Passaretti: Vaccinations key to combating rising flu, Covid cases
Published 9:59 am Friday, December 3, 2021
With the winter almost here, flu cases across the region have been on the rise while Covid cases, after several weeks of decline, have began to gradually increase once again, according to health officials.
In an interview Tuesday afternoon with reporters, Dr. Katie Passaretti, vice president and enterprise chief epidemiologist with Atrium Health, said that for many reasons, including people gathering together more and not wearing masks as often, there has been an increase in flu cases so far this season.
“We are seeing more influenza in our area and already kind of ahead of where we were the entirety of flu season last year,” she said, noting cases have been tripling in recent weeks. “So by all accounts, we certainly are going to see more flu than we did last year.”
She mentioned that vaccination rates, for both flu and COVID-19, have not been at the level needed to adequately combat the spread of disease.
“I would just double down on the importance of one, staying home when you’re sick, and two, get vaccinated for flu and get vaccinated for Covid…those are the things that are going to protect us and protect our loved ones,” Passaretti said.
Roughly 41 percent of Stanly residents are fully vaccinated against the coronavirus, one of the lowest rates in the state.

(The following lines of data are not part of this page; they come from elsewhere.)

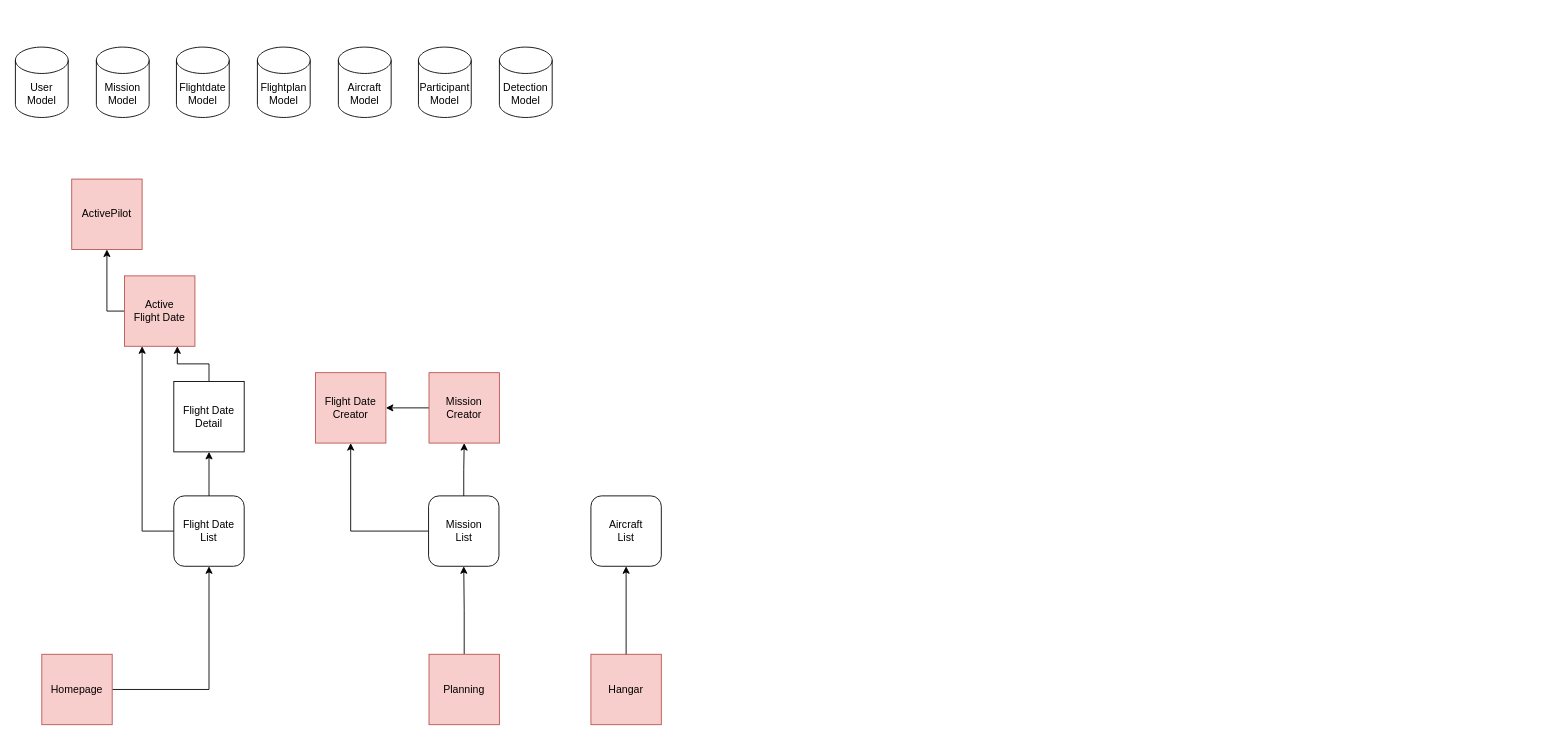
The draw.io diagram mvp.drawio in FawnRescue/planning, before the edit. Source tidied: cells renumbered, new cells numbered last; positions are measured from the earlier drawing's top-left corner, leaving out a move shared by most shapes. Both pictures are drawn from the tidied source at 88%, with x=0, y=0 at pixel (15, 47).
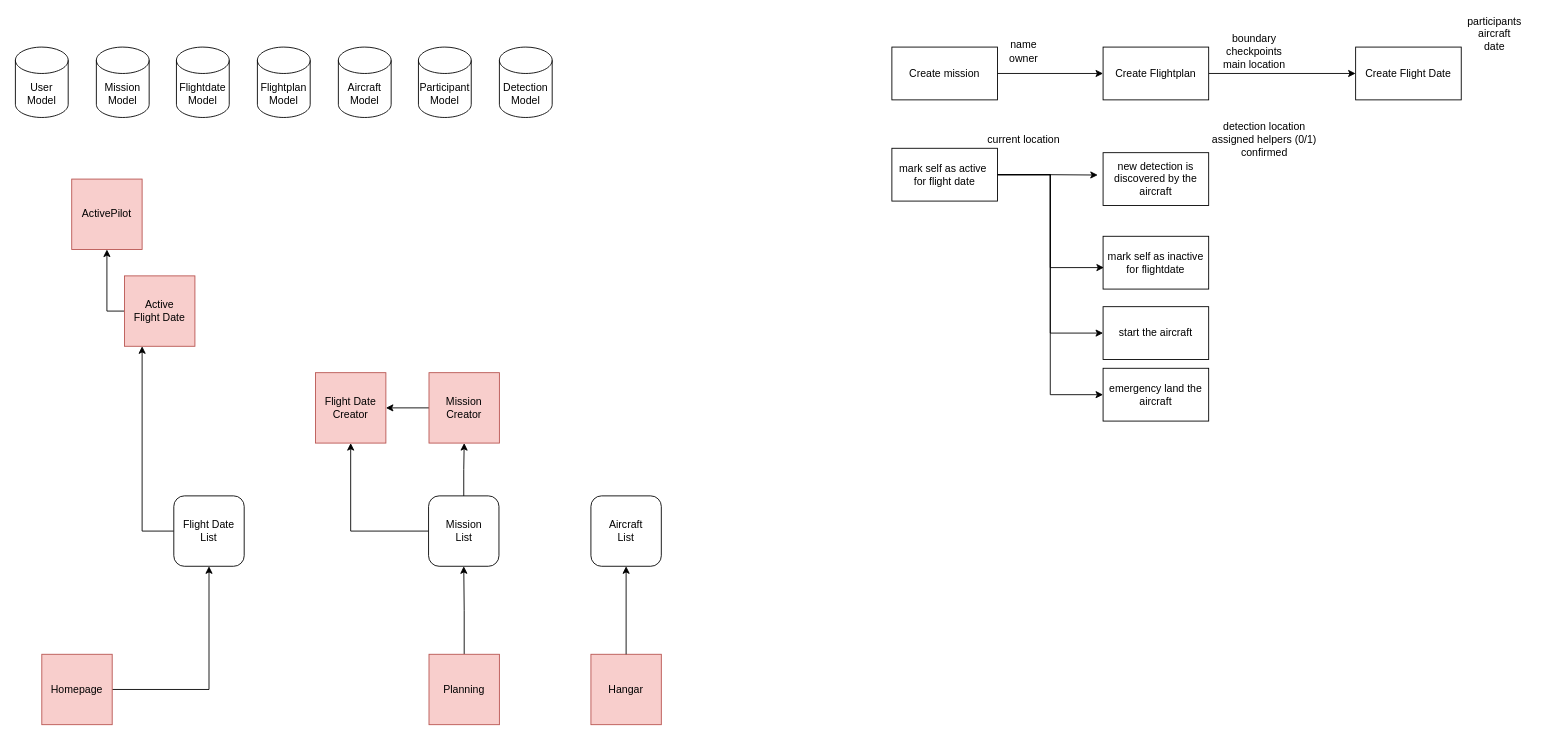
The same page after the edit.

The change refers to these unchanged cells:
```xml
<mxCell id="17" value="&lt;div&gt;Flight Date&lt;/div&gt;&lt;div&gt;List&lt;br&gt;&lt;/div&gt;" style="whiteSpace=wrap;html=1;rounded=1;" parent="1" vertex="1">
  <mxGeometry x="180" y="510" width="80" height="80" as="geometry" />
</mxCell>
<mxCell id="27" value="&lt;div&gt;Active&lt;/div&gt;&lt;div&gt;Flight Date&lt;br&gt;&lt;/div&gt;" style="whiteSpace=wrap;html=1;fillColor=#f8cecc;strokeColor=#b85450;" parent="1" vertex="1">
  <mxGeometry x="124" y="260" width="80" height="80" as="geometry" />
</mxCell>
```

What changed in the source:
```diff
@@
-    <mxCell id="15" style="edgeStyle=orthogonalEdgeStyle;rounded=0;jettySize=auto;html=1;entryX=0.5;entryY=1;entryDx=0;entryDy=0;" parent="1" edge="1" source="17" target="19">
-      <mxGeometry relative="1" as="geometry" />
-    </mxCell>
@@
-    <mxCell id="18" style="edgeStyle=orthogonalEdgeStyle;rounded=0;jettySize=auto;html=1;exitX=0.5;exitY=0;exitDx=0;exitDy=0;entryX=0.75;entryY=1;entryDx=0;entryDy=0;" parent="1" edge="1" source="19" target="27">
-      <mxGeometry relative="1" as="geometry" />
-    </mxCell>
-    <mxCell id="19" value="&lt;div&gt;Flight Date&lt;/div&gt;&lt;div&gt;Detail&lt;br&gt;&lt;/div&gt;" style="whiteSpace=wrap;html=1;" parent="1" vertex="1">
-      <mxGeometry x="180" y="380" width="80" height="80" as="geometry" />
-    </mxCell>
@@
+    <mxCell id="30" style="edgeStyle=orthogonalEdgeStyle;rounded=0;jettySize=auto;html=1;exitX=1;exitY=0.5;exitDx=0;exitDy=0;" parent="1" edge="1" source="31" target="33">
+      <mxGeometry relative="1" as="geometry" />
+    </mxCell>
+    <mxCell id="31" value="&lt;div&gt;Create mission&lt;/div&gt;" style="rounded=0;whiteSpace=wrap;html=1;" parent="1" vertex="1">
+      <mxGeometry x="996" width="120" height="60" as="geometry" />
+    </mxCell>
+    <mxCell id="32" style="edgeStyle=orthogonalEdgeStyle;rounded=0;jettySize=auto;html=1;entryX=0;entryY=0.5;entryDx=0;entryDy=0;" parent="1" edge="1" source="33" target="36">
+      <mxGeometry relative="1" as="geometry" />
+    </mxCell>
+    <mxCell id="33" value="Create Flightplan" style="rounded=0;whiteSpace=wrap;html=1;" parent="1" vertex="1">
+      <mxGeometry x="1236" width="120" height="60" as="geometry" />
+    </mxCell>
+    <mxCell id="34" value="&lt;div&gt;name&lt;/div&gt;&lt;div&gt;owner&lt;br&gt;&lt;/div&gt;" style="text;html=1;strokeColor=none;fillColor=none;align=center;verticalAlign=middle;whiteSpace=wrap;rounded=0;" parent="1" vertex="1">
+      <mxGeometry x="1116" y="-10" width="60" height="30" as="geometry" />
+    </mxCell>
+    <mxCell id="35" value="&lt;div&gt;boundary&lt;/div&gt;&lt;div&gt;checkpoints&lt;/div&gt;&lt;div&gt;main location&lt;br&gt;&lt;/div&gt;" style="text;html=1;strokeColor=none;fillColor=none;align=center;verticalAlign=middle;whiteSpace=wrap;rounded=0;" parent="1" vertex="1">
+      <mxGeometry x="1353" y="-10" width="110" height="30" as="geometry" />
+    </mxCell>
+    <mxCell id="36" value="Create Flight Date" style="rounded=0;whiteSpace=wrap;html=1;" parent="1" vertex="1">
+      <mxGeometry x="1523" width="120" height="60" as="geometry" />
+    </mxCell>
+    <mxCell id="37" value="&lt;div&gt;participants&lt;/div&gt;&lt;div&gt;aircraft&lt;/div&gt;&lt;div&gt;date&lt;/div&gt;" style="text;html=1;strokeColor=none;fillColor=none;align=center;verticalAlign=middle;whiteSpace=wrap;rounded=0;" parent="1" vertex="1">
+      <mxGeometry x="1626" y="-30" width="110" height="30" as="geometry" />
+    </mxCell>
+    <mxCell id="38" style="edgeStyle=orthogonalEdgeStyle;rounded=0;jettySize=auto;html=1;exitX=1;exitY=0.5;exitDx=0;exitDy=0;" parent="1" edge="1" source="41">
+      <mxGeometry relative="1" as="geometry">
+        <mxPoint x="1230" y="145.4" as="targetPoint" />
+      </mxGeometry>
+    </mxCell>
+    <mxCell id="39" style="edgeStyle=orthogonalEdgeStyle;rounded=0;jettySize=auto;html=1;exitX=1;exitY=0.5;exitDx=0;exitDy=0;entryX=0;entryY=0.5;entryDx=0;entryDy=0;" parent="1" edge="1" source="41" target="47">
+      <mxGeometry relative="1" as="geometry" />
+    </mxCell>
+    <mxCell id="40" style="edgeStyle=orthogonalEdgeStyle;rounded=0;jettySize=auto;html=1;exitX=1;exitY=0.5;exitDx=0;exitDy=0;entryX=0;entryY=0.5;entryDx=0;entryDy=0;" parent="1" edge="1" source="41" target="48">
+      <mxGeometry relative="1" as="geometry" />
+    </mxCell>
+    <mxCell id="41" value="&lt;div&gt;mark self as active&amp;nbsp; for flight date&lt;br&gt;&lt;/div&gt;" style="rounded=0;whiteSpace=wrap;html=1;" parent="1" vertex="1">
+      <mxGeometry x="996" y="115" width="120" height="60" as="geometry" />
+    </mxCell>
+    <mxCell id="42" value="current location" style="text;html=1;strokeColor=none;fillColor=none;align=center;verticalAlign=middle;whiteSpace=wrap;rounded=0;" parent="1" vertex="1">
+      <mxGeometry x="1091" y="90" width="110" height="30" as="geometry" />
+    </mxCell>
+    <mxCell id="43" value="new detection is discovered by the aircraft" style="rounded=0;whiteSpace=wrap;html=1;" parent="1" vertex="1">
+      <mxGeometry x="1236" y="120" width="120" height="60" as="geometry" />
+    </mxCell>
+    <mxCell id="44" value="&lt;div&gt;mark self as inactive for flightdate&lt;br&gt;&lt;/div&gt;" style="rounded=0;whiteSpace=wrap;html=1;" parent="1" vertex="1">
+      <mxGeometry x="1236" y="215" width="120" height="60" as="geometry" />
+    </mxCell>
+    <mxCell id="45" value="&lt;div&gt;detection location&lt;/div&gt;&lt;div&gt;assigned helpers (0/1)&lt;/div&gt;&lt;div&gt;confirmed&lt;br&gt;&lt;/div&gt;" style="text;html=1;strokeColor=none;fillColor=none;align=center;verticalAlign=middle;whiteSpace=wrap;rounded=0;" parent="1" vertex="1">
+      <mxGeometry x="1340" y="90" width="159" height="30" as="geometry" />
+    </mxCell>
+    <mxCell id="46" style="edgeStyle=orthogonalEdgeStyle;rounded=0;jettySize=auto;html=1;entryX=0.008;entryY=0.593;entryDx=0;entryDy=0;entryPerimeter=0;" parent="1" edge="1" source="41" target="44">
+      <mxGeometry relative="1" as="geometry" />
+    </mxCell>
+    <mxCell id="47" value="start the aircraft" style="rounded=0;whiteSpace=wrap;html=1;" parent="1" vertex="1">
+      <mxGeometry x="1236" y="295" width="120" height="60" as="geometry" />
+    </mxCell>
+    <mxCell id="48" value="emergency land the aircraft" style="rounded=0;whiteSpace=wrap;html=1;" parent="1" vertex="1">
+      <mxGeometry x="1236" y="365" width="120" height="60" as="geometry" />
+    </mxCell>
```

Compared with the 99 other counties across North Carolina, only 10 others have lower rates.
After weeks of decline, new cases have plateaued in Stanly and surrounding areas and have gradually begun to increase. Passaretti said it’s “very likely” new cases will continue to increase over the coming weeks.
There were 130 cases in Stanly County for the week of Nov. 19, up from 103 the week prior, according to the health department. Last week, there were only 88 cases reported (but that did not include Thursday, Friday and Saturday due to the Thanksgiving holiday).
The increase in cases comes as the Stanly County’s percent positive rate has also recently spiked. After falling as low as 5.6 percent in late October, the rate reached 8 percent this week.
With the new Omicron coronavirus variant now detected in at least five states, it is only a matter of time before it shows up in North Carolina and more specifically, in Stanly, health officials said. While there is much scientists and doctors do not know about the transmissibility of the variant and if it will be as contagious as delta, Passaretti said the best way to prevent the spread is for people to get vaccinated and then get a booster shot as an added layer of protection.
“Boosters are intended to kind of do exactly what they say: Give your immune system a little bit of an extra boost,” she said, noting that as families prepare to travel for the holiday season, getting boosted is just “another tool to make sure you’re protecting yourself and your loved ones.”
There is some early evidence, Passaretti said, suggesting that while vaccinated people can get infected with the Omicron variant, the symptoms tend to be more mild, underscoring yet again the importance of getting the shot.
“The best way to protect yourself is to get that vaccine and get your loved ones vaccinated,” Passaretti said.